EM-1: NASA's Journey to Mars takes another big step

NASA's new Orion spacecraft was moved into KSC's Operations & Checkout building for preparation to fly atop SLS in 2018 in the EM-1 mission.
NASA's new Orion spacecraft was moved into KSC's Operations & Checkout building for preparation to fly atop SLS in 2018 in the EM-1 mission.

Two events at Kennedy Space Center this week marked another milestone on NASA's Journey to Mars. The Orion capsule intended for Exploration Mission 1 (EM-1) was delivered to KSC aboard NASA's Super Guppy Turbine aircraft on Monday, February 1, 2016. Arriving at the former Shuttle Landing Facility on Monday afternoon, the Super Guppy transport had carried the EM-1 pressure vessel from NASA's Michoud Assembly Facility where it had undergone its initial assembly and welding.

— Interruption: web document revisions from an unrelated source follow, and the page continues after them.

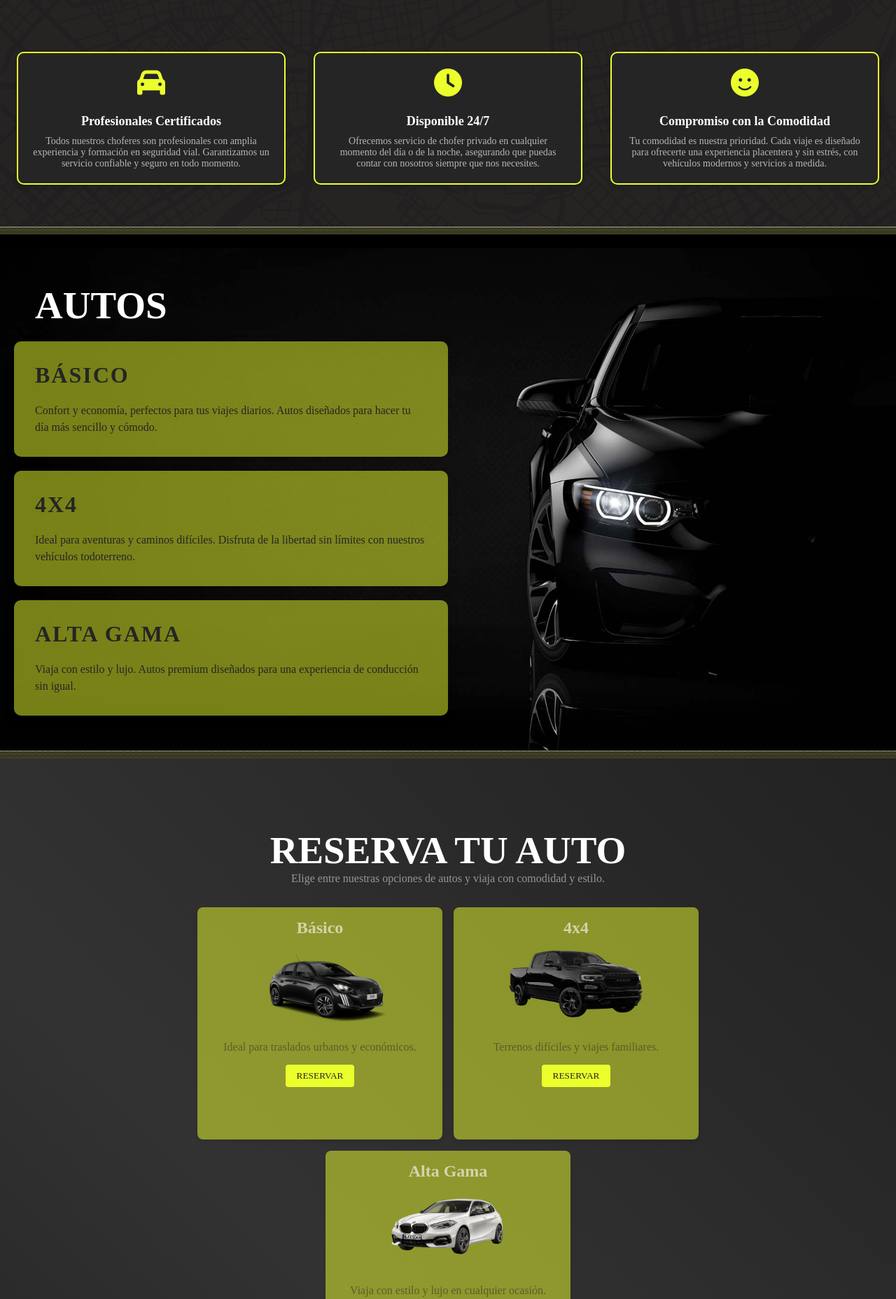
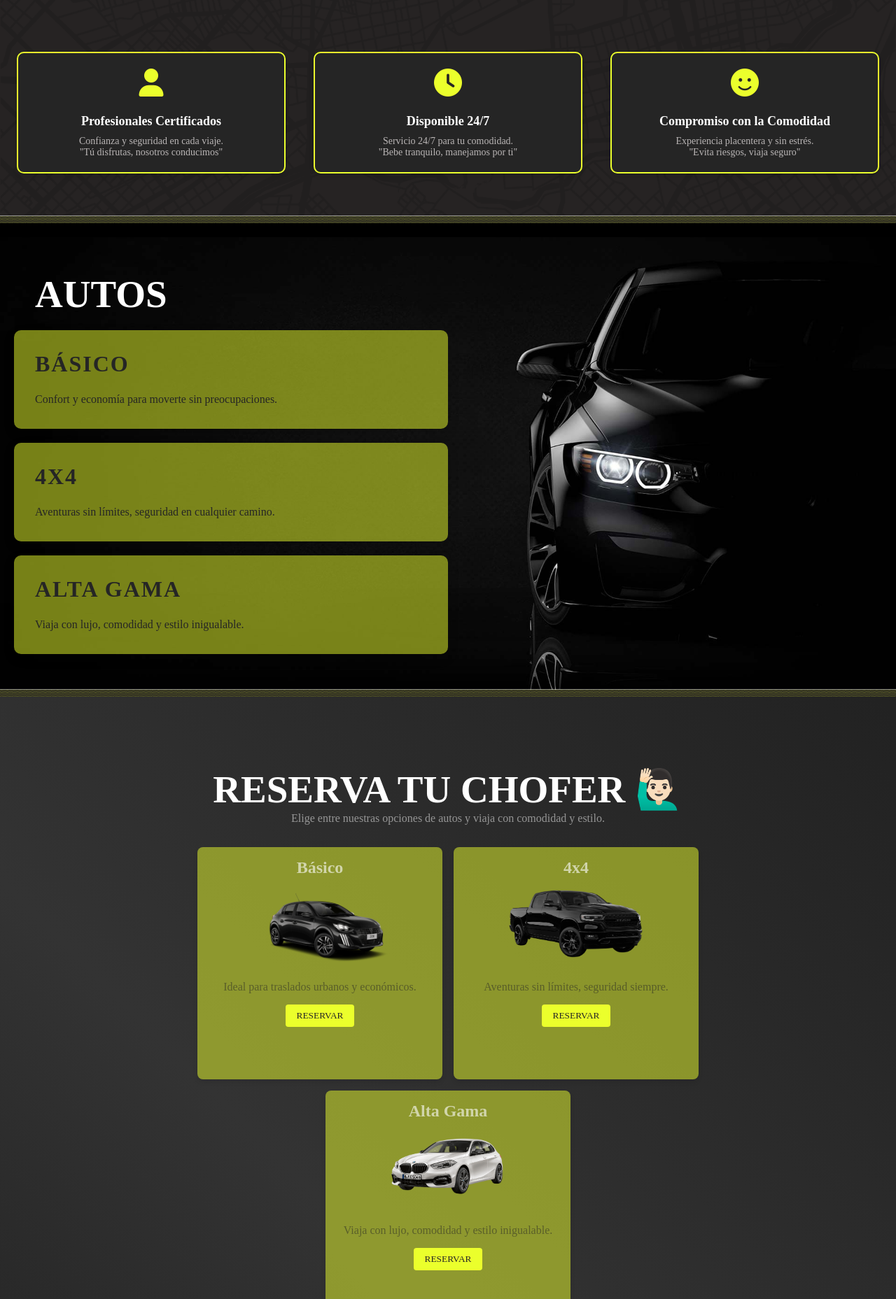
Before and after one commit to JuanZolezzi/Ride, a plain HTML site: page index.htm in a window 1280 px wide. Shown: the part 927-2784 px from the top of the page at 70% size. Drawn offline with Linux system fonts and the light colour scheme.

Commit message:
actualizado

```diff
--- a/index.htm
+++ b/index.htm
@@ -5,8 +5,8 @@
     <meta charset="UTF-8">
     <meta http-equiv="X-UA-Compatible" content="IE=edge">
     <meta name="viewport" content="width=device-width, initial-scale=1.0">
-    <meta name="description" content="Alquila autos de lujo y choferes privados. Servicio 24/7 en Buenos Aires.">
-<meta name="keywords" content="alquiler de autos, chofer privado, autos de lujo, 4x4, Buenos Aires">
+    <meta name="description" content="Contratá un chofer privado. Servicio 24/7 en Buenos Aires.">
+    <meta name="keywords" content="chofer privado, autos de lujo, 4x4, Buenos Aires">
     <title>Ride</title>
 
     <!-- Link Font Awesome -->
@@ -44,7 +44,7 @@
         <div class="text">
             <img src="img/LOGOTIP-POS-CON-REGISTER.png" alt="" class="img-1">
             <p class="p-1">Siempre en movimiento</p>
-            <a href="https://wa.me/1125899915" class="btn">Consultar</a> <!-- que palabra??? -->
+            <a href="https://wa.me/1125899915" class="btn">Contratá tu chofer</a> <!-- que palabra??? -->
         </div>
     </div>
 
@@ -59,27 +59,24 @@
         <div class="about-us">
             <div class="card">
                 <div class="card-icon">
-                    <i class="fas fa-car"></i>
+                    <i class="fas fa-user"></i>
                 </div>
                 <h3>Profesionales Certificados</h3>
-                <p>Todos nuestros choferes son profesionales con amplia experiencia y formación en seguridad vial.
-                    Garantizamos un servicio confiable y seguro en todo momento.</p>
+                <p>Confianza y seguridad en cada viaje. <br> "Tú disfrutas, nosotros conducimos"</p>
             </div>
             <div class="card">
                 <div class="card-icon">
                     <i class="fas fa-clock"></i>
                 </div>
                 <h3>Disponible 24/7</h3>
-                <p>Ofrecemos servicio de chofer privado en cualquier momento del día o de la noche, asegurando que
-                    puedas contar con nosotros siempre que nos necesites.</p>
+                <p> Servicio 24/7 para tu comodidad.<br> "Bebe tranquilo, manejamos por ti"</p>
             </div>
             <div class="card">
                 <div class="card-icon">
                     <i class="fas fa-smile"></i>
                 </div>
                 <h3>Compromiso con la Comodidad</h3>
-                <p>Tu comodidad es nuestra prioridad. Cada viaje es diseñado para ofrecerte una experiencia placentera y
-                    sin estrés, con vehículos modernos y servicios a medida.</p>
+                <p>Experiencia placentera y sin estrés. <br> "Evita riesgos, viaja seguro"</p>
             </div>
         </div>
     </section>
@@ -93,21 +90,19 @@
         <div class="car-category basic">
             <div class="category-content">
                 <h2>Básico</h2>
-                <p>Confort y economía, perfectos para tus viajes diarios. Autos diseñados para hacer tu día más sencillo
-                    y cómodo.</p>
+                <p>Confort y economía para moverte sin preocupaciones.</p>
             </div>
         </div>
         <div class="car-category offroad">
             <div class="category-content">
                 <h2>4x4</h2>
-                <p>Ideal para aventuras y caminos difíciles. Disfruta de la libertad sin límites con nuestros vehículos
-                    todoterreno.</p>
+                <p>Aventuras sin límites, seguridad en cualquier camino.</p>
             </div>
         </div>
         <div class="car-category luxury">
             <div class="category-content">
                 <h2>Alta Gama</h2>
-                <p>Viaja con estilo y lujo. Autos premium diseñados para una experiencia de conducción sin igual.</p>
+                <p>Viaja con lujo, comodidad y estilo inigualable.</p>
             </div>
         </div>
     </main>
@@ -115,7 +110,7 @@
     <div class="fondos"></div>
 
     <section class="book-a-car">
-        <h2 class="book-h2">RESERVA TU AUTO</h2>
+        <h2 class="book-h2">RESERVA TU CHOFER 🙋🏻‍♂️</h2>
         <p>Elige entre nuestras opciones de autos y viaja con comodidad y estilo.</p>
         <div class="car-options">
             <div class="car-card basic">
@@ -127,14 +122,14 @@
             <div class="car-card offroad">
                 <h3>4x4</h3>
                 <img src="img/1366_2000-Photoroom.png" alt="Auto 4x4">
-                <p>Terrenos difíciles y viajes familiares.</p>
+                <p>Aventuras sin límites, seguridad siempre.</p>
                 <a href="https://wa.me/1125899915"><button class="rsr">Reservar</button></a>
             </div>
             <div class="car-card luxury">
                 <h3>Alta Gama</h3>
                 <img src="img/bmw-1-series-inform-lines-sport-line-01.jpg.asset.1627454874518-Photoroom.png"
                     alt="Auto Alta Gama">
-                <p>Viaja con estilo y lujo en cualquier ocasión.</p>
+                <p>Viaja con lujo, comodidad y estilo inigualable.</p>
                 <a href="https://wa.me/1125899915"><button class="rsr">Reservar</button></a>
             </div>
         </div>
@@ -145,7 +140,7 @@
     <section class="drivers" id="choferes" style="border-bottom: 1px solid #ffffff85;">
         <div class="drivers-header">
             <h2 class="choferes-h2">CHOFERES PROFESIONALES</h2>
-            <p>Confianza. Seguridad. Privacidad. Experiencia.</p>
+            <p>"La fiesta sigue, pero la responsabilidad también"</p>
         </div>
         <div class="drivers-content">
             <div class="driver-card">
@@ -182,7 +177,7 @@
     <section class="contact" id="contacto">
         <div class="contact-header">
             <h2>CONTACTO</h2>
-            <p>Comunicate con nosotros a través de cualquiera de los siguientes medios.</p>
+            <p>Comunícate con nosotros y deja que nos ocupemos de tu traslado.</p>
         </div>
         <div class="contact-content">
             <div class="contact-item">
--- a/style.css
+++ b/style.css
@@ -661,6 +661,21 @@ header nav .menu a:hover::after {
 }
 
 /* Responsive */
+
+@media (max-width: 810px){
+    .drivers-header{
+        margin-right: 0;
+    }
+
+    .drivers-header h2 {
+        text-align: center;
+    }
+
+    .drivers-header p {
+        text-align: center;
+    }
+}
+
 @media (max-width: 768px) {
     .hamburger {
         display: block;
```
Also changed, not shown: img/cabina-camion-volvo-nocturna.jpeg (added), img/photo-1449965408869-eaa3f722e40d.jpeg (added).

After arriving at Kennedy Space Center, the Orion capsule was transported to the Neil Armstrong Operations and Checkout building, where it will undergo final assembly by NASA employees and Lockheed Martin contractors, who will install all of the spacecraft's internal systems, as well as applying the heat shield and tiled backshell. On Wednesday, February 3rd, members of the news media were invited to view the EM-1 spacecraft in the O&C building high bay, a location where the previous Orion capsule (EFT-1) was prepared, as well as spacecraft reaching all the way back in time to the Apollo program, including Apollo Command Modules and Lunar Modules. On hand to discuss Orion were NASA employees Scott Wilson (Orion Production Manager) and Mark Geyer (Deputy Director of NASA's Johnson Space Center), Dr. Stanley Love (Astronaut) and Lockheed Martin's Michael Hawes, LM's Orion Program Manager.

Photos


Super Guppy Arrives at KSC (Michael Seeley)


Orion EM-1 Spacecraft at Kennedy Space Center


Super Guppy brings EM-1 capsule to KSC (Jared Haworth)